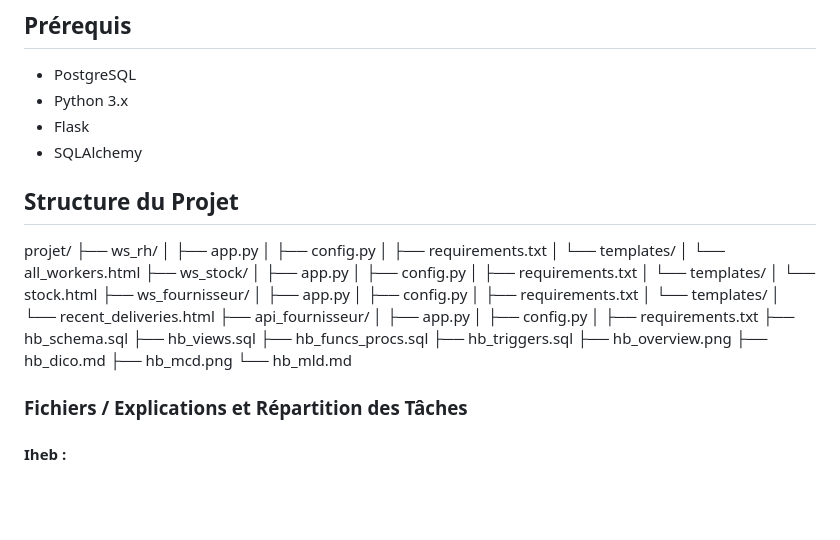
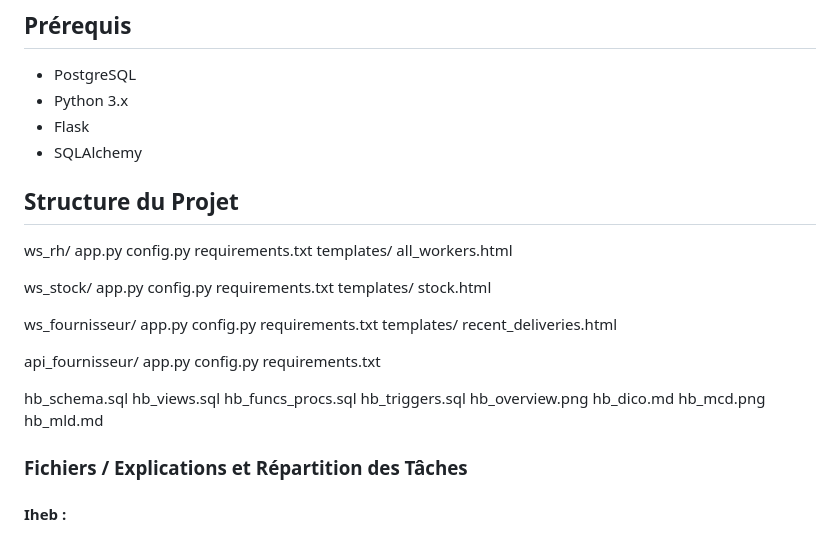
Before and after one commit to yosr88/HumanBot, a Markdown page: README.md, the part around the change. GitHub-like rendering; blank space fills up the shorter version.

Commit message:
Update README.md structure Sinthy

```diff
--- a/README.md
+++ b/README.md
@@ -22,41 +22,42 @@ Ce projet a pour objectif de moderniser la gestion d'une entreprise spécialisé
 - SQLAlchemy
 
 
-
 ## Structure du Projet
 
-projet/
-├── ws_rh/
-│   ├── app.py
-│   ├── config.py
-│   ├── requirements.txt
-│   └── templates/
-│       └── all_workers.html
-├── ws_stock/
-│   ├── app.py
-│   ├── config.py
-│   ├── requirements.txt
-│   └── templates/
-│       └── stock.html
-├── ws_fournisseur/
-│   ├── app.py
-│   ├── config.py
-│   ├── requirements.txt
-│   └── templates/
-│       └── recent_deliveries.html
-├── api_fournisseur/
-│   ├── app.py
-│   ├── config.py
-│   ├── requirements.txt
-├── hb_schema.sql
-├── hb_views.sql
-├── hb_funcs_procs.sql
-├── hb_triggers.sql
-├── hb_overview.png
-├── hb_dico.md
-├── hb_mcd.png
-└── hb_mld.md
+ws_rh/
+  app.py
+  config.py
+  requirements.txt
+  templates/
+    all_workers.html
 
+ws_stock/
+  app.py
+  config.py
+  requirements.txt
+  templates/
+    stock.html
+
+ws_fournisseur/
+  app.py
+  config.py
+  requirements.txt
+  templates/
+    recent_deliveries.html
+
+api_fournisseur/
+  app.py
+  config.py
+  requirements.txt
+
+hb_schema.sql
+hb_views.sql
+hb_funcs_procs.sql
+hb_triggers.sql
+hb_overview.png
+hb_dico.md
+hb_mcd.png
+hb_mld.md
 
 
 ### Fichiers / Explications et Répartition des Tâches
```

Problem requirements — If an entry contains an image, print the rest of that entry exactly and leave the image out.

Task response —
Before and after one commit to yosr88/HumanBot, a Markdown page: README.md, the part around the change. GitHub-like rendering; blank space fills up the shorter version.

Commit message:
Update README.md structure Sinthy

```diff
--- a/README.md
+++ b/README.md
@@ -22,41 +22,42 @@ Ce projet a pour objectif de moderniser la gestion d'une entreprise spécialisé
 - SQLAlchemy
 
 
-
 ## Structure du Projet
 
-projet/
-├── ws_rh/
-│   ├── app.py
-│   ├── config.py
-│   ├── requirements.txt
-│   └── templates/
-│       └── all_workers.html
-├── ws_stock/
-│   ├── app.py
-│   ├── config.py
-│   ├── requirements.txt
-│   └── templates/
-│       └── stock.html
-├── ws_fournisseur/
-│   ├── app.py
-│   ├── config.py
-│   ├── requirements.txt
-│   └── templates/
-│       └── recent_deliveries.html
-├── api_fournisseur/
-│   ├── app.py
-│   ├── config.py
-│   ├── requirements.txt
-├── hb_schema.sql
-├── hb_views.sql
-├── hb_funcs_procs.sql
-├── hb_triggers.sql
-├── hb_overview.png
-├── hb_dico.md
-├── hb_mcd.png
-└── hb_mld.md
+ws_rh/
+  app.py
+  config.py
+  requirements.txt
+  templates/
+    all_workers.html
 
+ws_stock/
+  app.py
+  config.py
+  requirements.txt
+  templates/
+    stock.html
+
+ws_fournisseur/
+  app.py
+  config.py
+  requirements.txt
+  templates/
+    recent_deliveries.html
+
+api_fournisseur/
+  app.py
+  config.py
+  requirements.txt
+
+hb_schema.sql
+hb_views.sql
+hb_funcs_procs.sql
+hb_triggers.sql
+hb_overview.png
+hb_dico.md
+hb_mcd.png
+hb_mld.md
 
 
 ### Fichiers / Explications et Répartition des Tâches
```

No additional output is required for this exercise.